# Task details
Go through the entries below and copy each line containing the word "고용형태".

(Before-and-after change data)
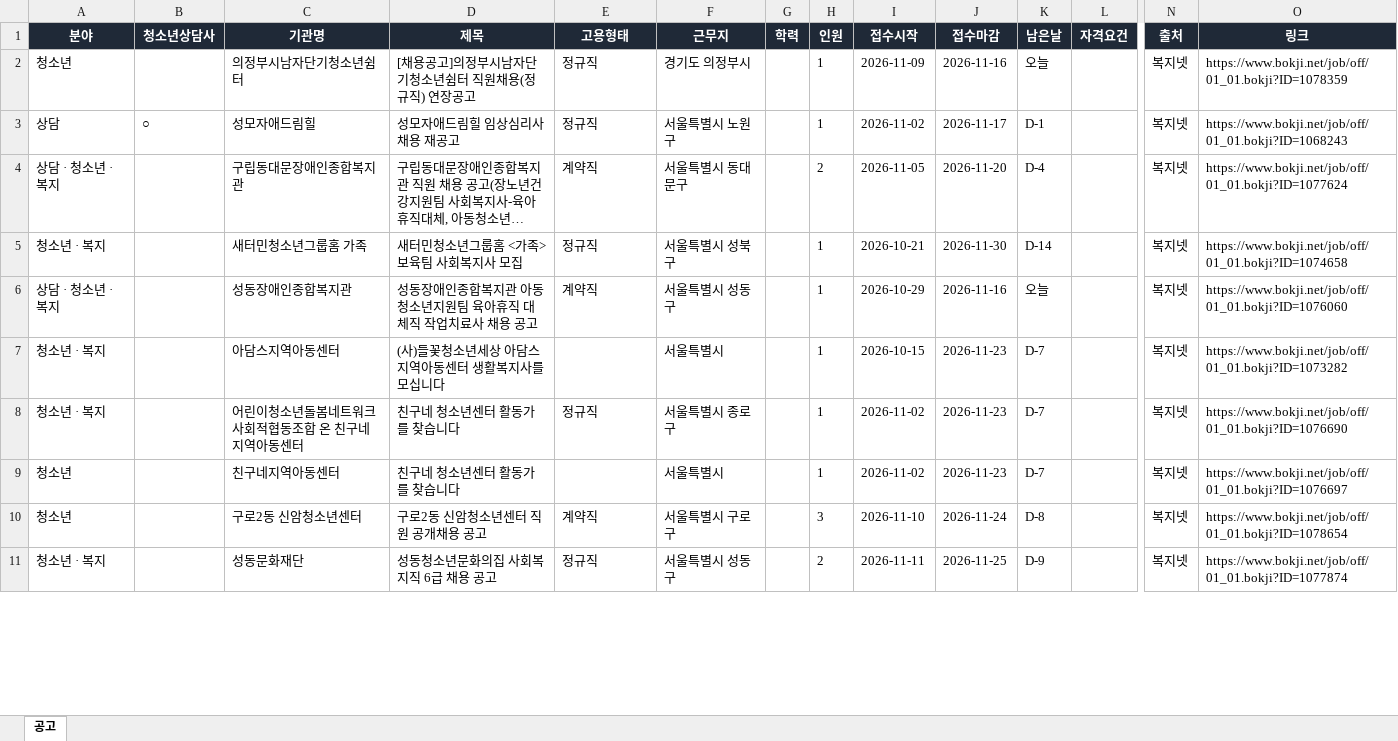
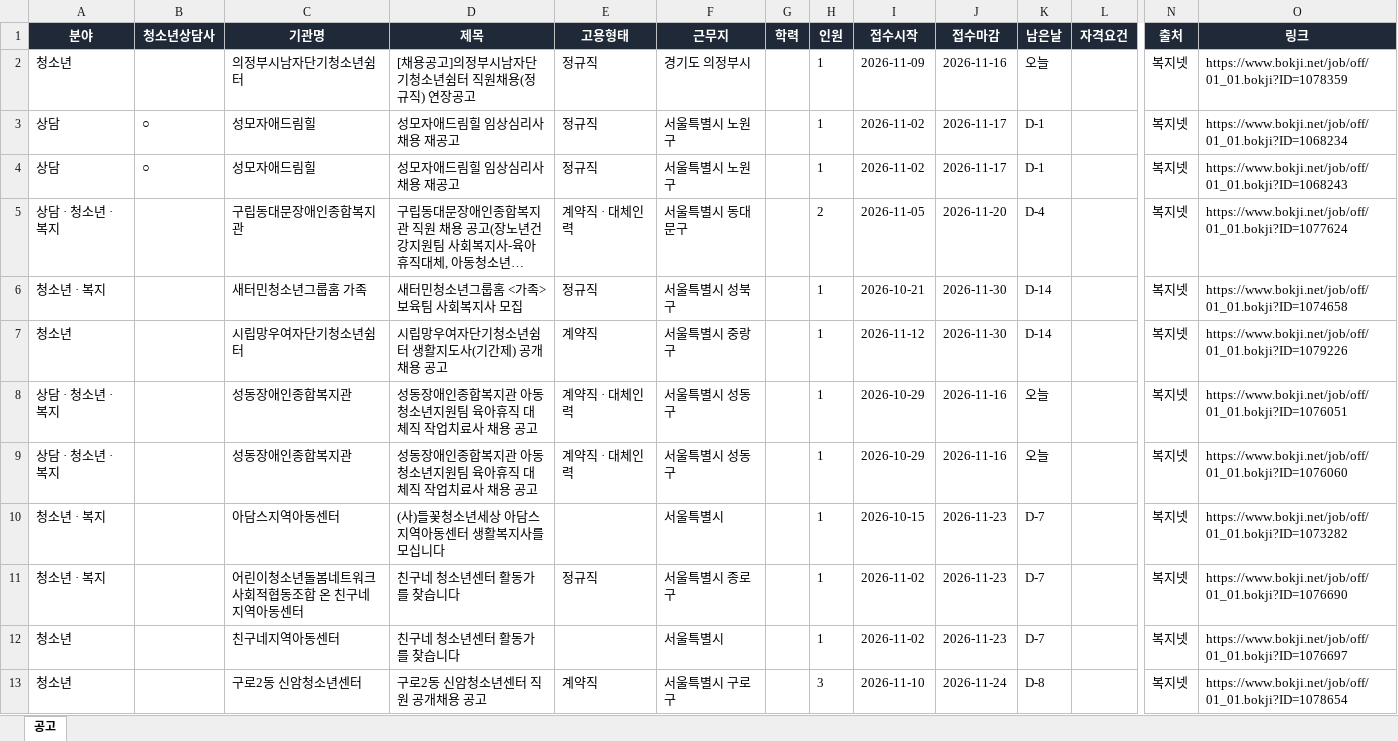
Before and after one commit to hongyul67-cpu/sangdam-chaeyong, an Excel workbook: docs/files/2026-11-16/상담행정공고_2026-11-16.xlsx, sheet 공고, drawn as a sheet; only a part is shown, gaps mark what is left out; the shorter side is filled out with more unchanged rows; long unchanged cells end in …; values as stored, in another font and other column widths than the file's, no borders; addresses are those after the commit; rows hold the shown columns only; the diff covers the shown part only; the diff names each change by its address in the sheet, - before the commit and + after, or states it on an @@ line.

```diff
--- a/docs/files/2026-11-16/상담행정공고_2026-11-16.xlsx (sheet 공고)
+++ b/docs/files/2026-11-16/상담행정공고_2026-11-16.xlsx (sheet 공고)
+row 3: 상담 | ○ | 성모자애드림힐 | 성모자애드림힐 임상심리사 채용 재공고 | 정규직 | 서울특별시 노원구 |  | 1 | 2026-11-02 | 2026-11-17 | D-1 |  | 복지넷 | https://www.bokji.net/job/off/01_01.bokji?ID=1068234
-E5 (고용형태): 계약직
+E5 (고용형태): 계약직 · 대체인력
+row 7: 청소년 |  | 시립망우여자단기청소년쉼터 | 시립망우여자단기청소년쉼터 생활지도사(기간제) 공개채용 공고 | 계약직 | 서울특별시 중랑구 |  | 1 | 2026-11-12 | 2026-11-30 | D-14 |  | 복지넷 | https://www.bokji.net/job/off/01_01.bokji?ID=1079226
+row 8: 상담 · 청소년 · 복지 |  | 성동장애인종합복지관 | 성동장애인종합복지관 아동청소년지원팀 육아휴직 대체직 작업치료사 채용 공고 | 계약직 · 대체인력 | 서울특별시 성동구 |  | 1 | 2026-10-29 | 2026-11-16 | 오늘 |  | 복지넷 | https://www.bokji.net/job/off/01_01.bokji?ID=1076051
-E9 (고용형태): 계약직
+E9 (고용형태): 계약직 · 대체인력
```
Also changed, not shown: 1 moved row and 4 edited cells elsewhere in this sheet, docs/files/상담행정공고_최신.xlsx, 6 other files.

...

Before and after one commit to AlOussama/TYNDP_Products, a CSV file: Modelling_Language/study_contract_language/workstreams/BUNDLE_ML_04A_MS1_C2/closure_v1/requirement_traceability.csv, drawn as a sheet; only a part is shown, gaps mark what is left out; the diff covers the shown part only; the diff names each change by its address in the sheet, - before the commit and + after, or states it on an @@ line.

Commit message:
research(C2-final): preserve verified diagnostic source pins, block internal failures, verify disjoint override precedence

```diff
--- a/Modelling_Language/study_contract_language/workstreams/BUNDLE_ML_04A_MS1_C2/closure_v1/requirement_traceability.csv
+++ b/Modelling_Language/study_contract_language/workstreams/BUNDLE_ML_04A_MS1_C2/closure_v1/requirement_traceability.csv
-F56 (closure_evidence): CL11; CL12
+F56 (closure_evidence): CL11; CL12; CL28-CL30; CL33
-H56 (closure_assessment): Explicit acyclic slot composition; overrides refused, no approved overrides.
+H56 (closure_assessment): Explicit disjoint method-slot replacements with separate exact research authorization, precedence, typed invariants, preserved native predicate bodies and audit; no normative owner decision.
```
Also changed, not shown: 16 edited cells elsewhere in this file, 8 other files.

--

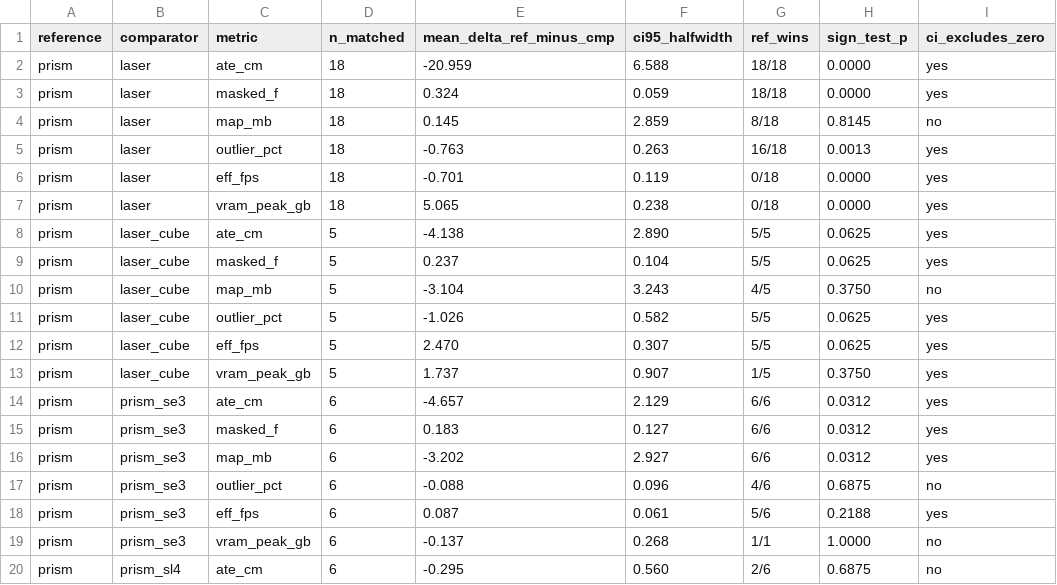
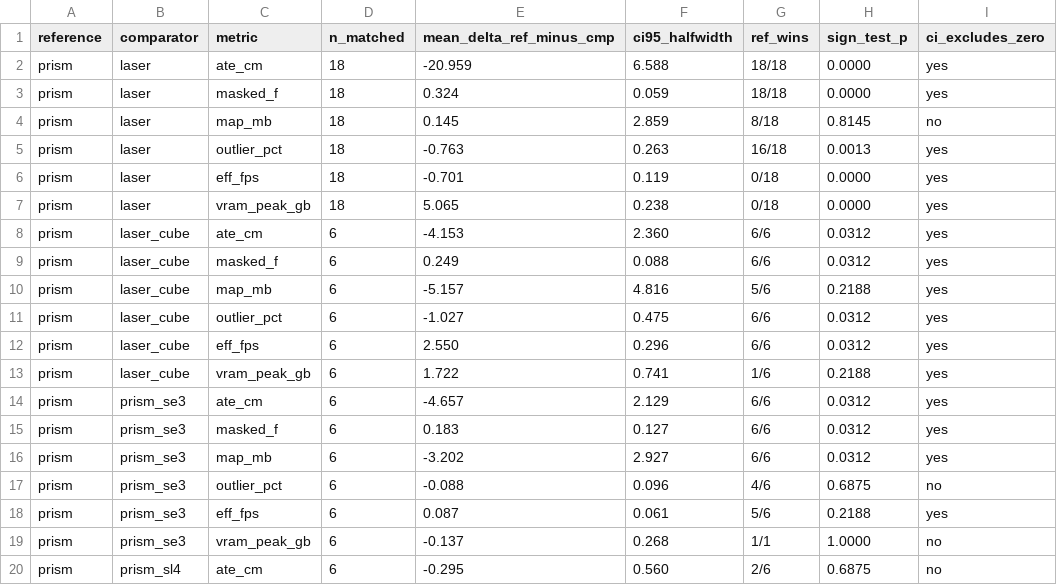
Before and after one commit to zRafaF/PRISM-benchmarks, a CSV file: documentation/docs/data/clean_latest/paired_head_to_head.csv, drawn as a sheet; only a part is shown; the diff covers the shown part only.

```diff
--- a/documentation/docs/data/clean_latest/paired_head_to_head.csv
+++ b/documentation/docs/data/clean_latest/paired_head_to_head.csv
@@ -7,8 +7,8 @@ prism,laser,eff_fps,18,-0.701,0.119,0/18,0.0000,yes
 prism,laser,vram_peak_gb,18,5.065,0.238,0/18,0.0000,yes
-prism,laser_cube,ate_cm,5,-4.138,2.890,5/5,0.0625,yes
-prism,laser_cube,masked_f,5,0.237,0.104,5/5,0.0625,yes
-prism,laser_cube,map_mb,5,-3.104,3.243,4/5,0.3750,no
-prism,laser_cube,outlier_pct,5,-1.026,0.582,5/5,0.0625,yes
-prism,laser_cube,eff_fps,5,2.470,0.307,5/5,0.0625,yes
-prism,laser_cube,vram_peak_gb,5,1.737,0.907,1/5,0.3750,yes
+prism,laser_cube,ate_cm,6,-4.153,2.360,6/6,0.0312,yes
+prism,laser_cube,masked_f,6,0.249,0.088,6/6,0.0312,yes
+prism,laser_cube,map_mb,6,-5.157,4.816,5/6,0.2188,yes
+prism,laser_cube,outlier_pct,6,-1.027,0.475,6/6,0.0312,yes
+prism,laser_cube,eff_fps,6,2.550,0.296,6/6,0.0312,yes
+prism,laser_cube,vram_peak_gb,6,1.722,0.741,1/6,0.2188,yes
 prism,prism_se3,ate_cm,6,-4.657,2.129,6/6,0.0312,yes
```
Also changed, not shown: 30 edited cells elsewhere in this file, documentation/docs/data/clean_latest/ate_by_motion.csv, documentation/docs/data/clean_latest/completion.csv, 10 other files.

# Task answer
-E5 (고용형태): 계약직
+E5 (고용형태): 계약직 · 대체인력
-E9 (고용형태): 계약직
+E9 (고용형태): 계약직 · 대체인력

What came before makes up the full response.